Stored data:
[Start of section]
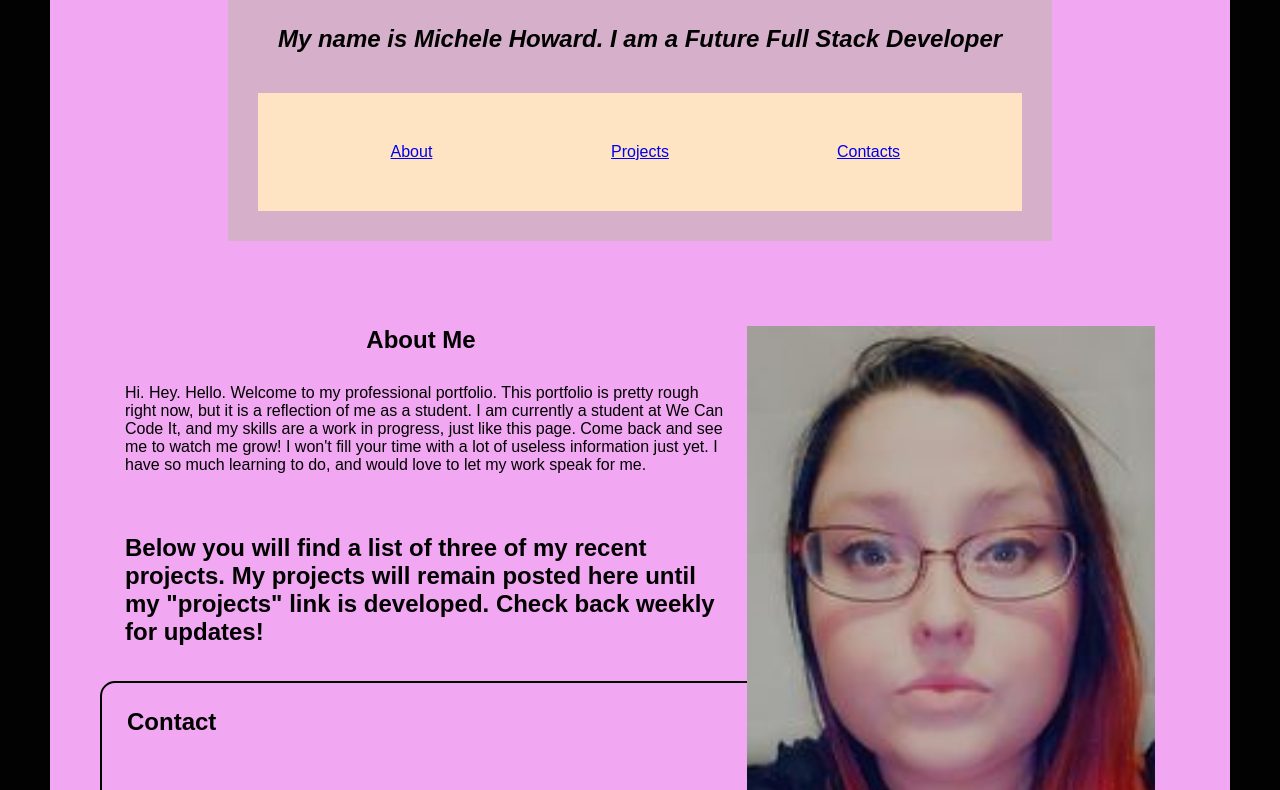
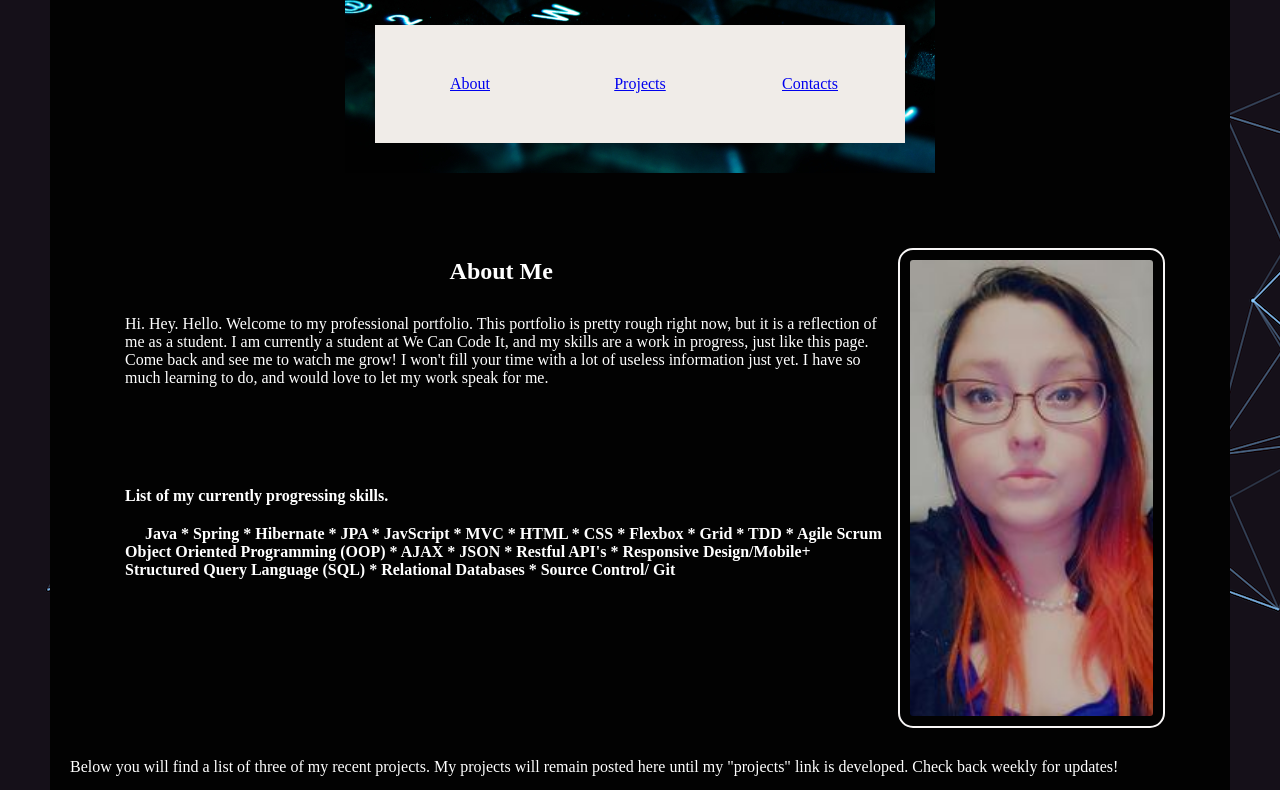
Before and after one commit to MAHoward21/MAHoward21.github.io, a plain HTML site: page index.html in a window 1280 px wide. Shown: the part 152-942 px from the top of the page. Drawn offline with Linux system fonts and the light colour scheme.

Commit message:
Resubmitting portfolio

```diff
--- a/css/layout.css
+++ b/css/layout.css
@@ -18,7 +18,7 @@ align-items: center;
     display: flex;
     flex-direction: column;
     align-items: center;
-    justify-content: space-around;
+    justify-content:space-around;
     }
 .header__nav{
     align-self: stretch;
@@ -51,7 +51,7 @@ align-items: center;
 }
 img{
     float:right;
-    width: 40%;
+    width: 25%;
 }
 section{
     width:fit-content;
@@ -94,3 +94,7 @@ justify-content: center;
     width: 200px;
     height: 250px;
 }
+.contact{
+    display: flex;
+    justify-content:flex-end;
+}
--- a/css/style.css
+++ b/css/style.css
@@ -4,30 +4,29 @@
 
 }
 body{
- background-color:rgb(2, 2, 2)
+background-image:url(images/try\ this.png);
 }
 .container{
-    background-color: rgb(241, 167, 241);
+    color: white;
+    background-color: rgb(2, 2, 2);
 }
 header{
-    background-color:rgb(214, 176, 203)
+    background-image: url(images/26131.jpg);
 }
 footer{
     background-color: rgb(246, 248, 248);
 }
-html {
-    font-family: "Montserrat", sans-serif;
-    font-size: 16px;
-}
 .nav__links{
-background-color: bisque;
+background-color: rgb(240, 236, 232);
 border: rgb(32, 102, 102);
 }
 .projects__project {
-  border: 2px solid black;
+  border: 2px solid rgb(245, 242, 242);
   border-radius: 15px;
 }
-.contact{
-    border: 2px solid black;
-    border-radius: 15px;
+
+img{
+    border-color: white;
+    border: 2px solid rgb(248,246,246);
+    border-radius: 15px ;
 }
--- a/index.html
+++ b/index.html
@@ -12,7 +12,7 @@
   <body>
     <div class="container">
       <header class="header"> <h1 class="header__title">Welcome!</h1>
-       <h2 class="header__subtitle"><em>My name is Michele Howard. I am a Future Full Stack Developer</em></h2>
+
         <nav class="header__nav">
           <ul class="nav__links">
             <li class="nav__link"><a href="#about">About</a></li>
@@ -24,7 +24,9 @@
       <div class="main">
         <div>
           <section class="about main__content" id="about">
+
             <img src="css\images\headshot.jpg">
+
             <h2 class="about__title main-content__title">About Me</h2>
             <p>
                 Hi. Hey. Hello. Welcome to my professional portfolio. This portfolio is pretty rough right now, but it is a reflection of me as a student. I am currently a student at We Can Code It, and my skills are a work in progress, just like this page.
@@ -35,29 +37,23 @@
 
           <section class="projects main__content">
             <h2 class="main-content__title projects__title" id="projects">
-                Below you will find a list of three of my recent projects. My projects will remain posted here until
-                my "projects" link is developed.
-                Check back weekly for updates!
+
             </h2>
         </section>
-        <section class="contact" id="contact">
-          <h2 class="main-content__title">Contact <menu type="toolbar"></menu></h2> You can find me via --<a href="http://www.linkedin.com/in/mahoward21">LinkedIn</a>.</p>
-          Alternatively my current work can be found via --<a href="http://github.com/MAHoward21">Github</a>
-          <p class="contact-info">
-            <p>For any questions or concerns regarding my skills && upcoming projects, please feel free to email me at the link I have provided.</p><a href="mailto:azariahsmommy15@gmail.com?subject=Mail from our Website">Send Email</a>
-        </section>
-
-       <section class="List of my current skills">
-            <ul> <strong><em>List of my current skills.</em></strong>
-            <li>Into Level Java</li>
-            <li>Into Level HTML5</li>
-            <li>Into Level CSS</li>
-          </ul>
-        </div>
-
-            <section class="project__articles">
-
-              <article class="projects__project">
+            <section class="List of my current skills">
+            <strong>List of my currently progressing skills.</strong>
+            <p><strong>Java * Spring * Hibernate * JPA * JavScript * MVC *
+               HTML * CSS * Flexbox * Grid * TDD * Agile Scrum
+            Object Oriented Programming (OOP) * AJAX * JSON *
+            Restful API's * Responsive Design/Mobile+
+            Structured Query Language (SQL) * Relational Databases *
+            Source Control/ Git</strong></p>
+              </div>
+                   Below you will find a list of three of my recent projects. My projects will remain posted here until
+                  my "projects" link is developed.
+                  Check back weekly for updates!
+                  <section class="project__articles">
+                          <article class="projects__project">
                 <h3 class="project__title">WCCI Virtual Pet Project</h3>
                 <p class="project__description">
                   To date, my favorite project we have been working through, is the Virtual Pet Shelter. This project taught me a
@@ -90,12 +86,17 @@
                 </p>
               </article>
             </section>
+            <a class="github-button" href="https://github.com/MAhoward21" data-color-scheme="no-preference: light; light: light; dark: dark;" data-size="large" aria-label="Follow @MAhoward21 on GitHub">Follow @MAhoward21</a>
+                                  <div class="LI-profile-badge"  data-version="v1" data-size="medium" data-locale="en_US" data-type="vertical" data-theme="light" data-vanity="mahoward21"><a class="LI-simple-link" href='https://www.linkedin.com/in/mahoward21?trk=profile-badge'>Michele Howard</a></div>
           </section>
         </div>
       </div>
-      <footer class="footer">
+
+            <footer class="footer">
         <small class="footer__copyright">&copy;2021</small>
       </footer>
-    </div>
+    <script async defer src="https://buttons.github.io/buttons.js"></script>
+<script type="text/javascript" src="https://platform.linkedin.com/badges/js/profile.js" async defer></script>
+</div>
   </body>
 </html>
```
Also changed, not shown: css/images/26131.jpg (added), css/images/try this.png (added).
[End of section]
▸ **WHAT YOU SHOULD DO**
Go line by line through the data, copying each one that contains the word "skills".

▸ **RESPONSE FOR THIS EXERCISE**
                 Hi. Hey. Hello. Welcome to my professional portfolio. This portfolio is pretty rough right now, but it is a reflection of me as a student. I am currently a student at We Can Code It, and my skills are a work in progress, just like this page.
-            <p>For any questions or concerns regarding my skills && upcoming projects, please feel free to email me at the link I have provided.</p><a href="mailto:azariahsmommy15@gmail.com?subject=Mail from our Website">Send Email</a>
-       <section class="List of my current skills">
-            <ul> <strong><em>List of my current skills.</em></strong>
+            <section class="List of my current skills">
+            <strong>List of my currently progressing skills.</strong>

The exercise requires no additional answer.